◆ Assignment
Only the text of the records below belongs in the answer, copied exactly, with pictures omitted.
Source material START
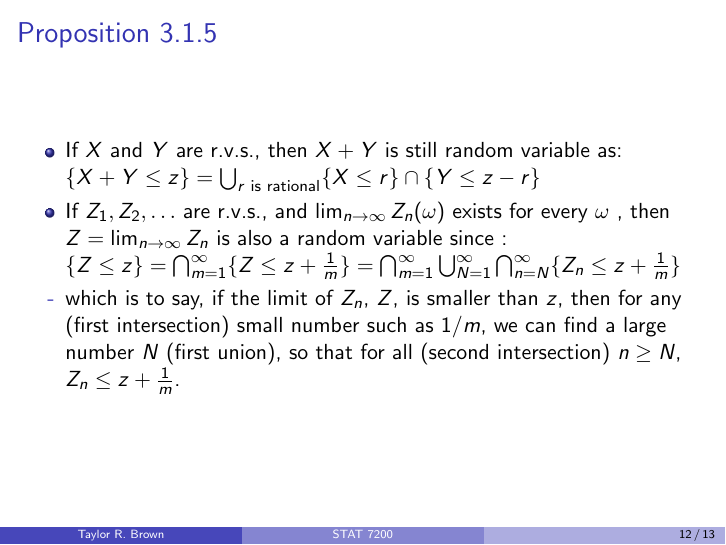
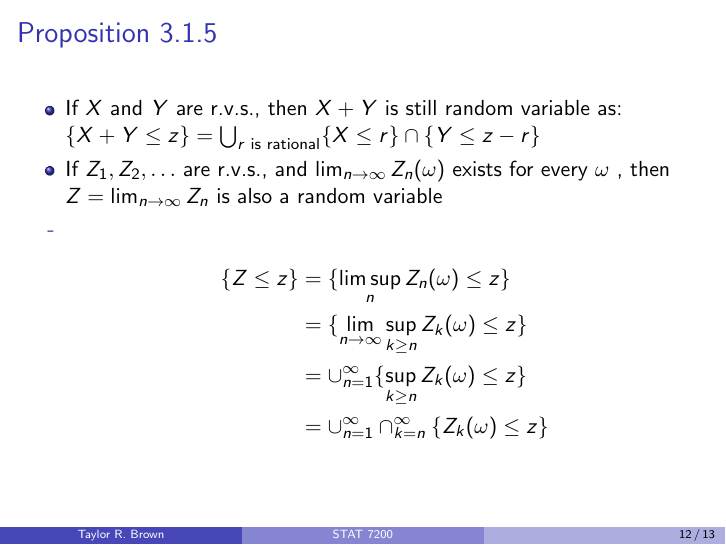
Before and after one commit to tbrown122387/stat7200_slides, LaTeX slides (slide7.tex): page 12 of 13. Compiled offline with pdfLaTeX.

Commit message:
finish slide 7 updates

```diff
--- a/slide7.tex
+++ b/slide7.tex
@@ -237,14 +237,21 @@
     \item<1->  If $X$ and $Y$ are r.v.s., then $X+Y$ is still random variable as:
 
                   $\{X+Y\leq z\}=\bigcup_{r \text{ is rational}} \{X\leq r\} \cap \{Y\leq z-r\} $
-                 \item<3->  If $Z_1, Z_2, \ldots$ are r.v.s., and $\lim_{n\rightarrow \infty} Z_n(\omega)$ exists for every $\omega$ , then $Z=\lim_{n\rightarrow \infty} Z_n$ is also a random variable since :
 
-$\{Z\leq z\} = \bigcap_{m=1}^{\infty} \{Z\leq z + \frac{1}{m} \}=\bigcap_{m=1}^{\infty} \bigcup_{N=1}^{\infty} \bigcap_{n=N}^{\infty} \{Z_n\leq z+\frac{1}{m}\}$
+    \item<3->  If $Z_1, Z_2, \ldots$ are r.v.s., and $\lim_{n\rightarrow \infty} Z_n(\omega)$ exists for every $\omega$ , then $Z=\lim_{n\rightarrow \infty} Z_n$ is also a random variable
 
-                  \item<3->[-]  which is to say, if the limit of $Z_n$, $Z$, is smaller than $z$, then for any (first intersection) small number such as $1/m$, we can find a large number $N$ (first union), so that for all (second intersection) $n\geq N$, $Z_n\leq z+\frac{1}{m}$.
+\item<3->[-]
+\begin{align*}
+\{Z\leq z\} &= \{ \limsup_{n} Z_n(\omega) \leq z\} \\
+&= \{ \lim_{n\to\infty} \sup_{k \ge n} Z_k(\omega) \leq z\} \\
+&= \cup_{n =1}^{\infty} \{  \sup_{k \ge n} Z_k(\omega) \leq z\} \\
+&= \cup_{n =1}^{\infty} \cap_{k=n}^{\infty} \{  Z_k(\omega) \leq z\}
+\end{align*}
 
+% which is to say, if the limit of $Z_n$, $Z$, is smaller th  an $z$, then for any (first intersection) small number such as $1/m$, we can find a large number $N$ (first union), so that for all (second intersection) $n\geq N$, $Z_n\leq z+\frac{1}{m}$.
+%
 
-                 \end{itemize}
+\end{itemize}
 }
 
 
```
Also changed, not shown: slide7.pdf.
Source material END
◆ Task solution
Before and after one commit to tbrown122387/stat7200_slides, LaTeX slides (slide7.tex): page 12 of 13. Compiled offline with pdfLaTeX.

Commit message:
finish slide 7 updates

```diff
--- a/slide7.tex
+++ b/slide7.tex
@@ -237,14 +237,21 @@
     \item<1->  If $X$ and $Y$ are r.v.s., then $X+Y$ is still random variable as:
 
                   $\{X+Y\leq z\}=\bigcup_{r \text{ is rational}} \{X\leq r\} \cap \{Y\leq z-r\} $
-                 \item<3->  If $Z_1, Z_2, \ldots$ are r.v.s., and $\lim_{n\rightarrow \infty} Z_n(\omega)$ exists for every $\omega$ , then $Z=\lim_{n\rightarrow \infty} Z_n$ is also a random variable since :
 
-$\{Z\leq z\} = \bigcap_{m=1}^{\infty} \{Z\leq z + \frac{1}{m} \}=\bigcap_{m=1}^{\infty} \bigcup_{N=1}^{\infty} \bigcap_{n=N}^{\infty} \{Z_n\leq z+\frac{1}{m}\}$
+    \item<3->  If $Z_1, Z_2, \ldots$ are r.v.s., and $\lim_{n\rightarrow \infty} Z_n(\omega)$ exists for every $\omega$ , then $Z=\lim_{n\rightarrow \infty} Z_n$ is also a random variable
 
-                  \item<3->[-]  which is to say, if the limit of $Z_n$, $Z$, is smaller than $z$, then for any (first intersection) small number such as $1/m$, we can find a large number $N$ (first union), so that for all (second intersection) $n\geq N$, $Z_n\leq z+\frac{1}{m}$.
+\item<3->[-]
+\begin{align*}
+\{Z\leq z\} &= \{ \limsup_{n} Z_n(\omega) \leq z\} \\
+&= \{ \lim_{n\to\infty} \sup_{k \ge n} Z_k(\omega) \leq z\} \\
+&= \cup_{n =1}^{\infty} \{  \sup_{k \ge n} Z_k(\omega) \leq z\} \\
+&= \cup_{n =1}^{\infty} \cap_{k=n}^{\infty} \{  Z_k(\omega) \leq z\}
+\end{align*}
 
+% which is to say, if the limit of $Z_n$, $Z$, is smaller th  an $z$, then for any (first intersection) small number such as $1/m$, we can find a large number $N$ (first union), so that for all (second intersection) $n\geq N$, $Z_n\leq z+\frac{1}{m}$.
+%
 
-                 \end{itemize}
+\end{itemize}
 }
 
 
```
Also changed, not shown: slide7.pdf.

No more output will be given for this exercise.